Problem description: Reproduce the entries in full. Exclude all images from the copy.

Information shown:
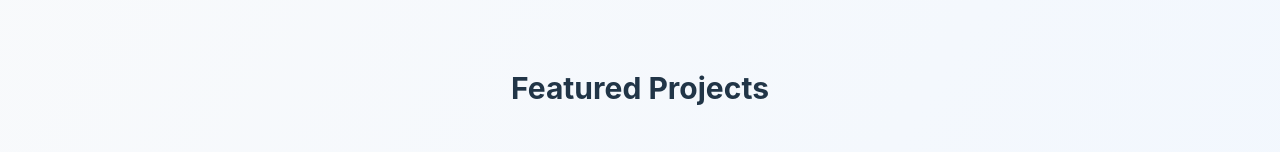
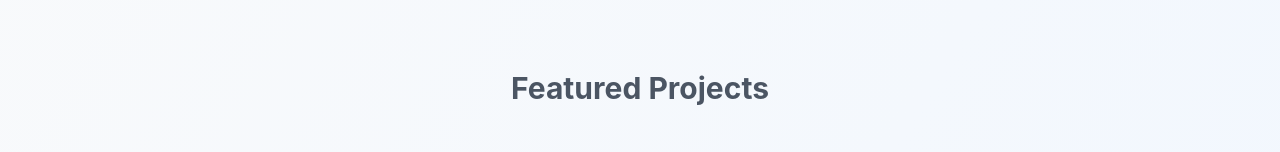
Before and after one commit to juliustuliao/my_port, a React (Vite) app: page / in a window 1280 px wide. Shown: the part 572-724 px from the top of the page. Built offline with nearby package versions, Linux system fonts and the light colour scheme.

Commit message:
modified data

```diff
--- a/src/components/Portfolio.jsx
+++ b/src/components/Portfolio.jsx
@@ -208,7 +208,7 @@ const Portfolio = () => {
 
         <section id="projects" className="py-20">
           <div className="max-w-6xl mx-auto px-4">
-            <h2 className="text-3xl font-bold mb-12 text-center dark:text-white">
+            <h2 className="text-3xl font-bold mb-12 text-center text-gray-600  dark:text-white ">
               Featured Projects
             </h2>
 
```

Task solution:
Before and after one commit to juliustuliao/my_port, a React (Vite) app: page / in a window 1280 px wide. Shown: the part 572-724 px from the top of the page. Built offline with nearby package versions, Linux system fonts and the light colour scheme.

Commit message:
modified data

```diff
--- a/src/components/Portfolio.jsx
+++ b/src/components/Portfolio.jsx
@@ -208,7 +208,7 @@ const Portfolio = () => {
 
         <section id="projects" className="py-20">
           <div className="max-w-6xl mx-auto px-4">
-            <h2 className="text-3xl font-bold mb-12 text-center dark:text-white">
+            <h2 className="text-3xl font-bold mb-12 text-center text-gray-600  dark:text-white ">
               Featured Projects
             </h2>
 
```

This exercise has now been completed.